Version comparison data

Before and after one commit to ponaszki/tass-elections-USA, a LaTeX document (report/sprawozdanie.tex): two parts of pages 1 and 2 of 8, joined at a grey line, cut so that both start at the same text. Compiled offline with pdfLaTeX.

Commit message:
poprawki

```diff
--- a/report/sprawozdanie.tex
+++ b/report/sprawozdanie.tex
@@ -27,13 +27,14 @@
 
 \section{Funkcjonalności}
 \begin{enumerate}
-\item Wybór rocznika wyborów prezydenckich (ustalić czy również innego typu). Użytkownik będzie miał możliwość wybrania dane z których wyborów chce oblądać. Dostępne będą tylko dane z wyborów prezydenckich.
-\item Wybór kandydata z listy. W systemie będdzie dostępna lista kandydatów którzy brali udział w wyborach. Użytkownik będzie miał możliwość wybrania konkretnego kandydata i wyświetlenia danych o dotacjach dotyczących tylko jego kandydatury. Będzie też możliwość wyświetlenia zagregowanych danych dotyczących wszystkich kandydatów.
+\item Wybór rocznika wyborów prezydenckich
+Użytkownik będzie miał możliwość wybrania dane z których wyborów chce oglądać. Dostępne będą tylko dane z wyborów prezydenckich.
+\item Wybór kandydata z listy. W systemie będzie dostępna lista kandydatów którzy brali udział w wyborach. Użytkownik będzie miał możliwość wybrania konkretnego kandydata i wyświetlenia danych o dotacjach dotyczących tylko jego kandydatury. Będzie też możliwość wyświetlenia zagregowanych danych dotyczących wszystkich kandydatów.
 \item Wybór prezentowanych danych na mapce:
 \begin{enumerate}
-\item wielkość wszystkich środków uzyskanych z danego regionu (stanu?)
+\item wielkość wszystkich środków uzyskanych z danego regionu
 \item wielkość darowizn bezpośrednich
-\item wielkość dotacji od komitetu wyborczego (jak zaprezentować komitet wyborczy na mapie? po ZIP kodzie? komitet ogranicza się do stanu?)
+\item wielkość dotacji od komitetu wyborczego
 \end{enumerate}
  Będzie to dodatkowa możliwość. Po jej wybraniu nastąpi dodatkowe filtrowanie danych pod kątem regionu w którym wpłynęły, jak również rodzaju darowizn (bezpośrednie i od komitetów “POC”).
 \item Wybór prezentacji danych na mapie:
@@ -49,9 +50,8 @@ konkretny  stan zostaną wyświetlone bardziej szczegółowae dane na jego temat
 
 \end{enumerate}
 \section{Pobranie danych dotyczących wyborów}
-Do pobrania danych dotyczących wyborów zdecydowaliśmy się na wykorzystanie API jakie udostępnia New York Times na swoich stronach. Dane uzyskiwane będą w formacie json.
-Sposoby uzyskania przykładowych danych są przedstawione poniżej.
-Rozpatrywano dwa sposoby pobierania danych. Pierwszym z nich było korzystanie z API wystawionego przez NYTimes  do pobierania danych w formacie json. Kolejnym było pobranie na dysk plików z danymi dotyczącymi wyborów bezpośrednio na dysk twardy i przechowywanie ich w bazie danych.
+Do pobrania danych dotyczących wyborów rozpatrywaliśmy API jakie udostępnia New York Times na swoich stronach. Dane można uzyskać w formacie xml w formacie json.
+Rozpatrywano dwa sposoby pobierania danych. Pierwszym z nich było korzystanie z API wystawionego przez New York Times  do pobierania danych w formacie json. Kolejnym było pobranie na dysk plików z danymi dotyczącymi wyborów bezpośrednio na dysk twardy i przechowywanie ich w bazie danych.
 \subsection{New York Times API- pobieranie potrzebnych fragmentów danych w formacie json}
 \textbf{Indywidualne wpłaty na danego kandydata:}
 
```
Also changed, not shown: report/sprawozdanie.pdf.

---

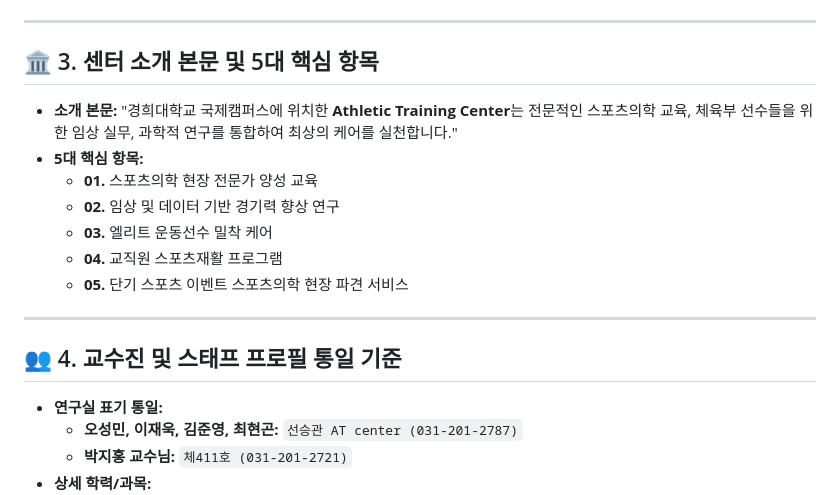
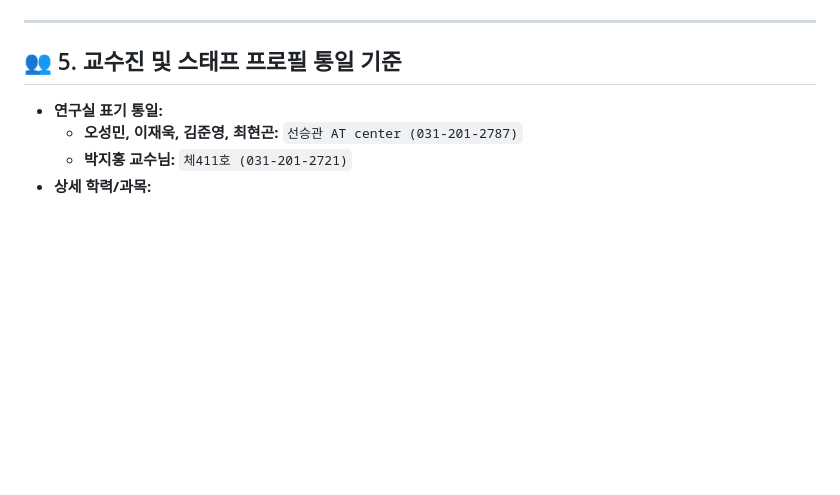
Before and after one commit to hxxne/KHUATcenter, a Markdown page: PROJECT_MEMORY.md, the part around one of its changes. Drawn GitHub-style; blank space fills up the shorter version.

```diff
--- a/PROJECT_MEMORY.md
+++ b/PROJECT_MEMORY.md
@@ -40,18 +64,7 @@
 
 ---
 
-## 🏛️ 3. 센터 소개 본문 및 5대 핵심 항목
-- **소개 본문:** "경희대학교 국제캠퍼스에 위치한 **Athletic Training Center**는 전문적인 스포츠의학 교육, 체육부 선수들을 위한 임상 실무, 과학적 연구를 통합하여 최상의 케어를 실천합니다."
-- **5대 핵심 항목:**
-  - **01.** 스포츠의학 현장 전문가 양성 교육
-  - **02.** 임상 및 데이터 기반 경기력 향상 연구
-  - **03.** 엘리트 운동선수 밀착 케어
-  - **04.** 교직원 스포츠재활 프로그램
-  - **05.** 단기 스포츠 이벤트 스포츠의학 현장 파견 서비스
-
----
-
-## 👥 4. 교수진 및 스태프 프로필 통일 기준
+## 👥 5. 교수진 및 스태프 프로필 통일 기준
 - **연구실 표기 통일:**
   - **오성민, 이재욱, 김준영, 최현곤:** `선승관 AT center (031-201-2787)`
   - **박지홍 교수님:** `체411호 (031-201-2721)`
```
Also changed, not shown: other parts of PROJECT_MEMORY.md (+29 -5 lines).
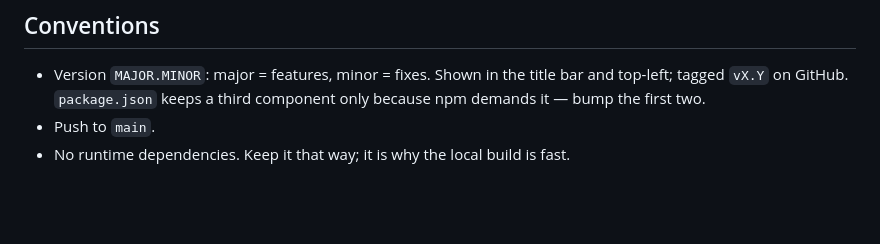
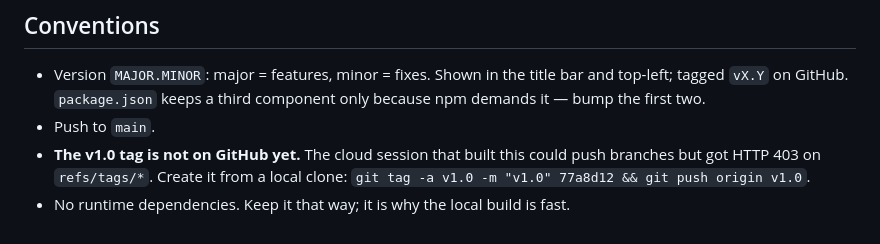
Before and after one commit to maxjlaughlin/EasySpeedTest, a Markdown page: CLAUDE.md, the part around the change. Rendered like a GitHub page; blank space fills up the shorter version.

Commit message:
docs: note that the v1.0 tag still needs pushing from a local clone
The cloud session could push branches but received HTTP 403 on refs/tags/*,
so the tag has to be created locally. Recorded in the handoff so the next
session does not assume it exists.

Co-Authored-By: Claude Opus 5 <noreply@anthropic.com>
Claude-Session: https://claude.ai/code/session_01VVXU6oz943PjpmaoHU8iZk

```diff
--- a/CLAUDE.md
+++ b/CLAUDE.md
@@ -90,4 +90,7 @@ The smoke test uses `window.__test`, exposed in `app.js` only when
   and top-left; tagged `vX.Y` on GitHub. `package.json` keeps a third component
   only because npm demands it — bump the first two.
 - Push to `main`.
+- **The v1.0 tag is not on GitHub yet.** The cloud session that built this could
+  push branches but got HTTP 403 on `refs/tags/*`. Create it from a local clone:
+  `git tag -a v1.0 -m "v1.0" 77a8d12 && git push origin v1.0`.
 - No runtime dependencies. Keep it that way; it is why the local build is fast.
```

---

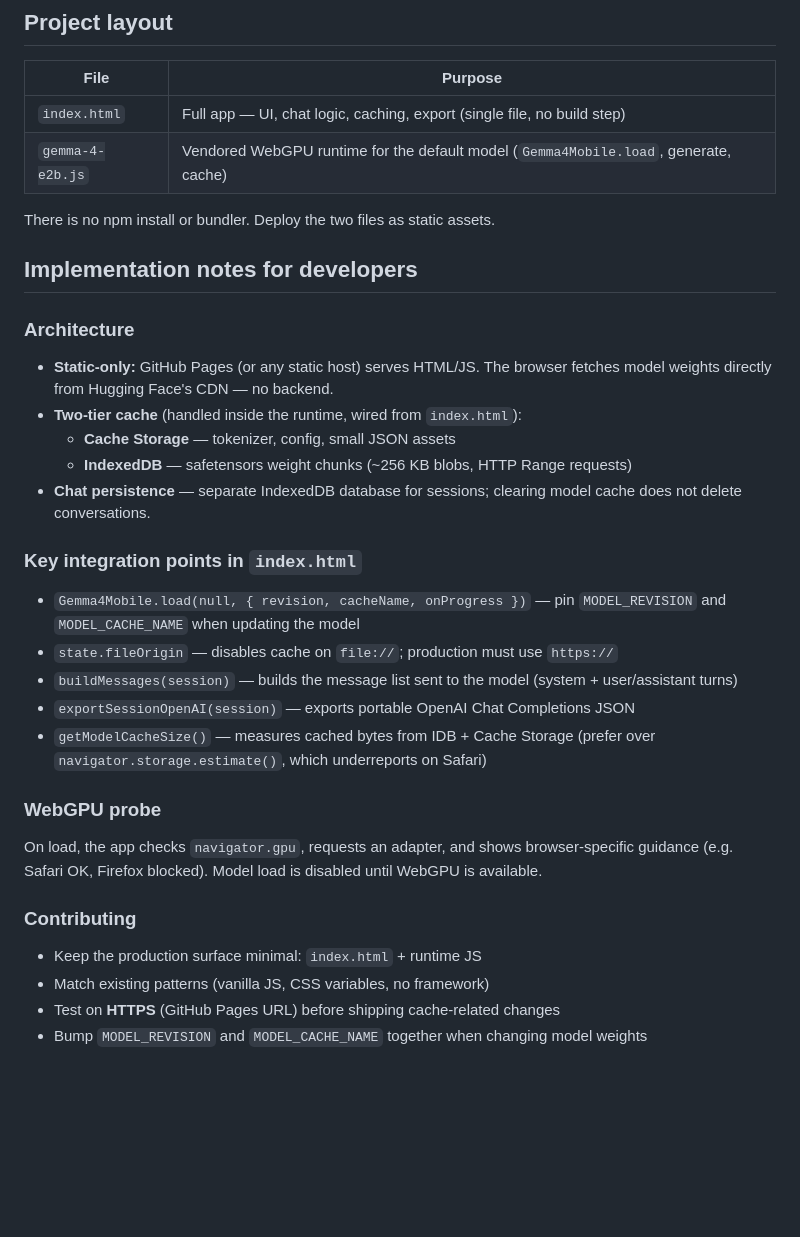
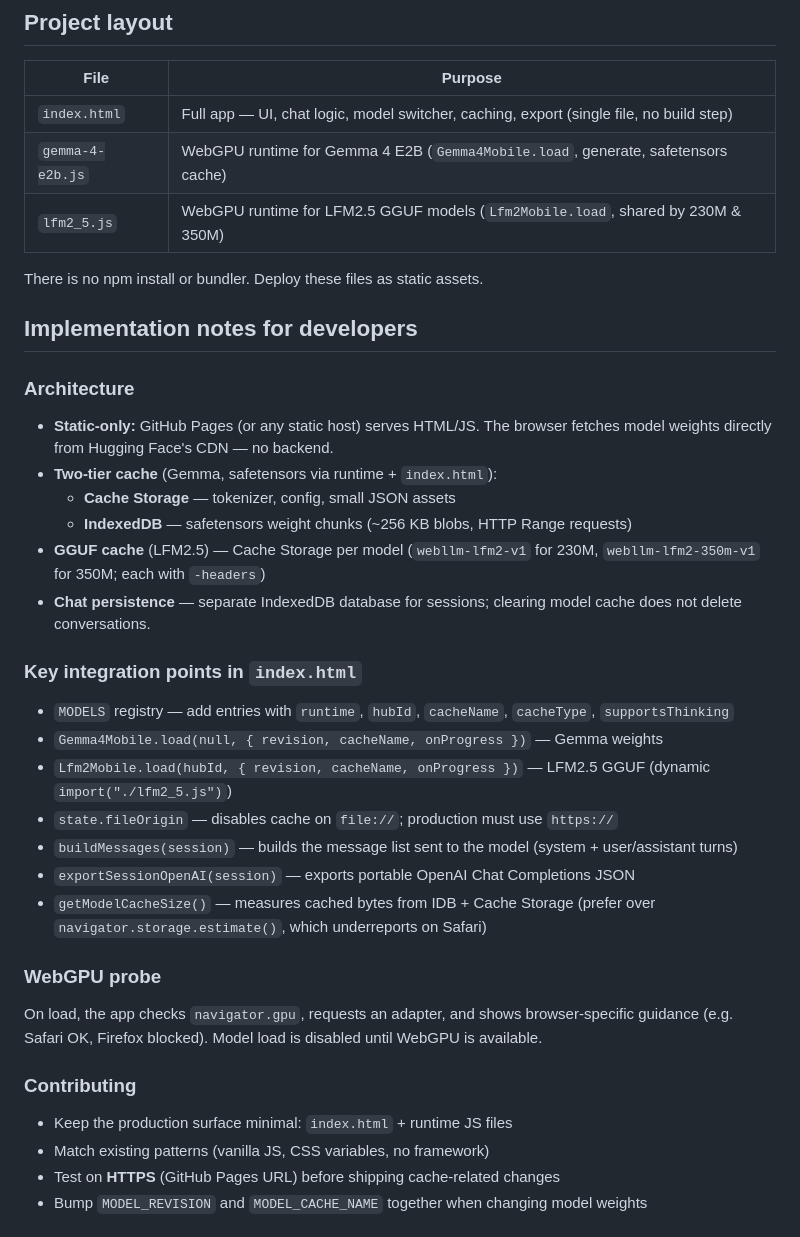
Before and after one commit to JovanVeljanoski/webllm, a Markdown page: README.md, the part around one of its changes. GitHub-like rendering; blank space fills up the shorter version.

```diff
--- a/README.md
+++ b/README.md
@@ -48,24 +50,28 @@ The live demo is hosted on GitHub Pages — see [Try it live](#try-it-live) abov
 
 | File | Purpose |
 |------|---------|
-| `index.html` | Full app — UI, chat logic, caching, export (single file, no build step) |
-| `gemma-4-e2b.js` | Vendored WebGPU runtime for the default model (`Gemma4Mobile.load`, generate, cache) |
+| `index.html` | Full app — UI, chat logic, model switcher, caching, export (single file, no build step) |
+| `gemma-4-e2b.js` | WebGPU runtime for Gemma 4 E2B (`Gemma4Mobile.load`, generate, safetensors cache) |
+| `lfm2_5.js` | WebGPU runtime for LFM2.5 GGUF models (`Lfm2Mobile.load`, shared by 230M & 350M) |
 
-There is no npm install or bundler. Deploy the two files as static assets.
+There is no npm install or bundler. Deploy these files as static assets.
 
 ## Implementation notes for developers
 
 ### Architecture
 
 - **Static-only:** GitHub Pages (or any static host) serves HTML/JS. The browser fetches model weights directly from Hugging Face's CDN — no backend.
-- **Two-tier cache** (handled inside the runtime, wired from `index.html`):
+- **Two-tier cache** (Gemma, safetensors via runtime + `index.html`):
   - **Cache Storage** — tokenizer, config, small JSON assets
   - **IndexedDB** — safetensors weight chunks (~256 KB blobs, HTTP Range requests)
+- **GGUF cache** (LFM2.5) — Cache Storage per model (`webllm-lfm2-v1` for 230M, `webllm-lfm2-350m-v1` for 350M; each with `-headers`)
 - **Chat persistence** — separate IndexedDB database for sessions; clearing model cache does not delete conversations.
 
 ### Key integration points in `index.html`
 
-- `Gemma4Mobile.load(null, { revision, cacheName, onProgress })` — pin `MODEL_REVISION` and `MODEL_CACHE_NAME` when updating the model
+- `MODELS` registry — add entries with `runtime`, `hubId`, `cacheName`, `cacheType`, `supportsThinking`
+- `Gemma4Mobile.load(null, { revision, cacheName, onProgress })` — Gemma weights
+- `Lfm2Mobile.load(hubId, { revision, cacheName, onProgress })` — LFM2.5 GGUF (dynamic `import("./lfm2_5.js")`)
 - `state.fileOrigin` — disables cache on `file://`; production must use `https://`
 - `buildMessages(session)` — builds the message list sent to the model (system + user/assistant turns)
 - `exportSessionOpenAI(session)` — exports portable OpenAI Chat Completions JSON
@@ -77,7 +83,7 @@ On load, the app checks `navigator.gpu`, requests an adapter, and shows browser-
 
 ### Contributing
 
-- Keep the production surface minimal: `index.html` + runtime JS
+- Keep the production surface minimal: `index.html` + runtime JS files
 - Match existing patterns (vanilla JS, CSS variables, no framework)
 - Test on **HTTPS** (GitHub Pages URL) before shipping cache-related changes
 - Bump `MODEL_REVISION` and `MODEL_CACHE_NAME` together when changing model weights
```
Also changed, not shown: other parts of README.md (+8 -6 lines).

| WORK INSTRUCTIONS |
Where a line of the data holds "wielkość", show that line.

| SOLVED PROBLEM |
-\item wielkość wszystkich środków uzyskanych z danego regionu (stanu?)
+\item wielkość wszystkich środków uzyskanych z danego regionu
 \item wielkość darowizn bezpośrednich
-\item wielkość dotacji od komitetu wyborczego (jak zaprezentować komitet wyborczy na mapie? po ZIP kodzie? komitet ogranicza się do stanu?)
+\item wielkość dotacji od komitetu wyborczego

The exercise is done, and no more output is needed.